REQUIREMENT>
State how many lines of the data contain the word "padding", and write nothing besides the number.

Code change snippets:
- Opening Delimiter -

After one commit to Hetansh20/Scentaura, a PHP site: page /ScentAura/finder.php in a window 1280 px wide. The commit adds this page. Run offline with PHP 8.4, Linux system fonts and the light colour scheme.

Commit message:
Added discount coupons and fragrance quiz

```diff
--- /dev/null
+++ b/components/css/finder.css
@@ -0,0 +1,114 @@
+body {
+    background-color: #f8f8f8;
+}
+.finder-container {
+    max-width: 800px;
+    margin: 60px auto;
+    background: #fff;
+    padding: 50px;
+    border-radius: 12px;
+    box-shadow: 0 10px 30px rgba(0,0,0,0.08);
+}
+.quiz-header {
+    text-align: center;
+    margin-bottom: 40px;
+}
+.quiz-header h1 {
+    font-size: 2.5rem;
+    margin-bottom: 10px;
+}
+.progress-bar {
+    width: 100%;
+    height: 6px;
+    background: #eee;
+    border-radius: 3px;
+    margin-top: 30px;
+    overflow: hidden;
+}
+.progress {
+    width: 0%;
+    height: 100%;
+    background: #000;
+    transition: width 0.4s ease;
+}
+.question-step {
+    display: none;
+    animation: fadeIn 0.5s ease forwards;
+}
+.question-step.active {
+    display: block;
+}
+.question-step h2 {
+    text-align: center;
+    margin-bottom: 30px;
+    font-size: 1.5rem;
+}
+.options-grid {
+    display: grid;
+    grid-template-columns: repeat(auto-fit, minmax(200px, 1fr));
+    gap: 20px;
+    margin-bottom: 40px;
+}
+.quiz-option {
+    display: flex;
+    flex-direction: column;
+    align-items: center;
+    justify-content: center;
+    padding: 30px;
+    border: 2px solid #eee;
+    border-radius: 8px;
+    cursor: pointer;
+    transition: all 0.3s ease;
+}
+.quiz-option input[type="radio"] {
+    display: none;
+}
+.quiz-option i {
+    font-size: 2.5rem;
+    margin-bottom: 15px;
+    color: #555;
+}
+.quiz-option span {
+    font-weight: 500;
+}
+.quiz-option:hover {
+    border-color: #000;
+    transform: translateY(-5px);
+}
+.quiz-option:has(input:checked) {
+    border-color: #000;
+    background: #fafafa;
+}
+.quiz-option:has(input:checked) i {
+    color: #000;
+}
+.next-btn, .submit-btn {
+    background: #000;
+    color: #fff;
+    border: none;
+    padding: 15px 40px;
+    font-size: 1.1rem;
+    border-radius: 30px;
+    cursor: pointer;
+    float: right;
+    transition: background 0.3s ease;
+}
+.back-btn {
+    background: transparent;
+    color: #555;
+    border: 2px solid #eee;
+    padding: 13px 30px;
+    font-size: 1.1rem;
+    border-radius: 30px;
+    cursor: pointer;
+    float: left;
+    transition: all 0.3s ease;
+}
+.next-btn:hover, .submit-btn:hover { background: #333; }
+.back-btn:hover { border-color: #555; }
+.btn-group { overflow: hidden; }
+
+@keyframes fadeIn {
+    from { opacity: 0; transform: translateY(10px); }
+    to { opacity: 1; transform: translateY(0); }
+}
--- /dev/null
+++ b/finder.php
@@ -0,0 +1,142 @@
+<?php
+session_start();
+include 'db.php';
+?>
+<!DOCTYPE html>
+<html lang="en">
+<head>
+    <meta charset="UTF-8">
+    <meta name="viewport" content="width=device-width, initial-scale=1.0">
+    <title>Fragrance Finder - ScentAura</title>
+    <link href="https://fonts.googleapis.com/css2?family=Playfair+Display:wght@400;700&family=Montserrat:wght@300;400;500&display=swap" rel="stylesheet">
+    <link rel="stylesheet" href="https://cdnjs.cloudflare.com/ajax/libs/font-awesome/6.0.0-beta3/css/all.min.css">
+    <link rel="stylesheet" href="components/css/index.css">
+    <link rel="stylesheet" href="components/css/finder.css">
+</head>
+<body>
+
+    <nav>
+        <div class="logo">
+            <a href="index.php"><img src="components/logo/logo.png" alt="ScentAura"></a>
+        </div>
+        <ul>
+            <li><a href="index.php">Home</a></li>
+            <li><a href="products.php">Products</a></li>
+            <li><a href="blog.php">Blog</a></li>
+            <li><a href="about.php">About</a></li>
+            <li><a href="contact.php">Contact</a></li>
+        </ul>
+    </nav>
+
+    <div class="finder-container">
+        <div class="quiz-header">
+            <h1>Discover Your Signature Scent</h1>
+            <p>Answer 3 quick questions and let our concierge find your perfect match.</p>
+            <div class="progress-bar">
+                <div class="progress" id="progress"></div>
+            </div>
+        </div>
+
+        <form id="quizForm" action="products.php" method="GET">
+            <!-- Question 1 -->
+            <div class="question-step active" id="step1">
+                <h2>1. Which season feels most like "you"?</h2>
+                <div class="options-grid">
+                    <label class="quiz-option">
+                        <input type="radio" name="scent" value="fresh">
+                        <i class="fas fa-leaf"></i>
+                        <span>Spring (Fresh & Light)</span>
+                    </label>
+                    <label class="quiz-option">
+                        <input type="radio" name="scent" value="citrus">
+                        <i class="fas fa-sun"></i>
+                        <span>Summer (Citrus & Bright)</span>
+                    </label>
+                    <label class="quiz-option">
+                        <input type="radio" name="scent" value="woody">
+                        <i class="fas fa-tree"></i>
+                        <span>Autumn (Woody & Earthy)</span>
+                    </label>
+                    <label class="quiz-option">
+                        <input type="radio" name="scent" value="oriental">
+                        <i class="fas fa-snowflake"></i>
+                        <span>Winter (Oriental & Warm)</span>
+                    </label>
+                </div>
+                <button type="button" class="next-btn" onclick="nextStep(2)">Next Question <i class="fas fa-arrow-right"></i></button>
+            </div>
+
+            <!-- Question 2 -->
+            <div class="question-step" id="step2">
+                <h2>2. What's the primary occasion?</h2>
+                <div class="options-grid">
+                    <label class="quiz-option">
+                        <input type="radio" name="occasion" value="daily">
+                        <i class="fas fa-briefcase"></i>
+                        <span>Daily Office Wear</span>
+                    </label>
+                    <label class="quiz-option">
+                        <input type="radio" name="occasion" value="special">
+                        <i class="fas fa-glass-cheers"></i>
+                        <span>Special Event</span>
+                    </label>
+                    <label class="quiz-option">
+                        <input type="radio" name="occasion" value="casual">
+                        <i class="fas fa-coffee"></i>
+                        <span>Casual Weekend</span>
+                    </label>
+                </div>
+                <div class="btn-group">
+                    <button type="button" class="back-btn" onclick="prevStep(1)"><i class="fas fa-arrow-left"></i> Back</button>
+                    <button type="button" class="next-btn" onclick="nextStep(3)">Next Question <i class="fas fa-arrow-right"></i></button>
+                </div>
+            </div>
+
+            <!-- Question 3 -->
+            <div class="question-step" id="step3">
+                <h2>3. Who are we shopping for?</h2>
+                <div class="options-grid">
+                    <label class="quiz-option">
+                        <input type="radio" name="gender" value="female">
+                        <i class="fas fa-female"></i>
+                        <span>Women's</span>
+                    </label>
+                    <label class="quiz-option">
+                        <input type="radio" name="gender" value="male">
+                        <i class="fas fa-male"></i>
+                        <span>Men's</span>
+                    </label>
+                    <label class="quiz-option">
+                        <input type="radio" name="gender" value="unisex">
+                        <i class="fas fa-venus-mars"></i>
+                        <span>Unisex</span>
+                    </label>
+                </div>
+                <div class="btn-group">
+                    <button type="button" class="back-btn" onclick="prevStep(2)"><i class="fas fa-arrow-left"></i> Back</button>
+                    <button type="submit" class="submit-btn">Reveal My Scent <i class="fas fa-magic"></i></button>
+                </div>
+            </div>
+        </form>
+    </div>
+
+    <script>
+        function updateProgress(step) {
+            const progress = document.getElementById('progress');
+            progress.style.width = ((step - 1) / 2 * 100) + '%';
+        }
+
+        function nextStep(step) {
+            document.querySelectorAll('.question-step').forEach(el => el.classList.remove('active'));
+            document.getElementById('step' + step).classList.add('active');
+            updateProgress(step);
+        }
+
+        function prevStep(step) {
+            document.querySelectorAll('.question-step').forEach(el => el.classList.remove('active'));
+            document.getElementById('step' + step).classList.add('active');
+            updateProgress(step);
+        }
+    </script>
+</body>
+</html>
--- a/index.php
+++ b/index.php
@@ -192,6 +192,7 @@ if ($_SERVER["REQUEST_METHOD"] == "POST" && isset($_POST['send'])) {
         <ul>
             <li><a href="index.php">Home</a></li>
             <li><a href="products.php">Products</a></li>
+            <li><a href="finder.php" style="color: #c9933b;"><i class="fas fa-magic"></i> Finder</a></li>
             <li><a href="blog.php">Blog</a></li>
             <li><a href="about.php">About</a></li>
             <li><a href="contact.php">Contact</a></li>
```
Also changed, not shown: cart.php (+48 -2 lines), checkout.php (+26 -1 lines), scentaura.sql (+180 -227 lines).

- Closing Delimiter -

RESPONSE TO THE EXERCISE>
4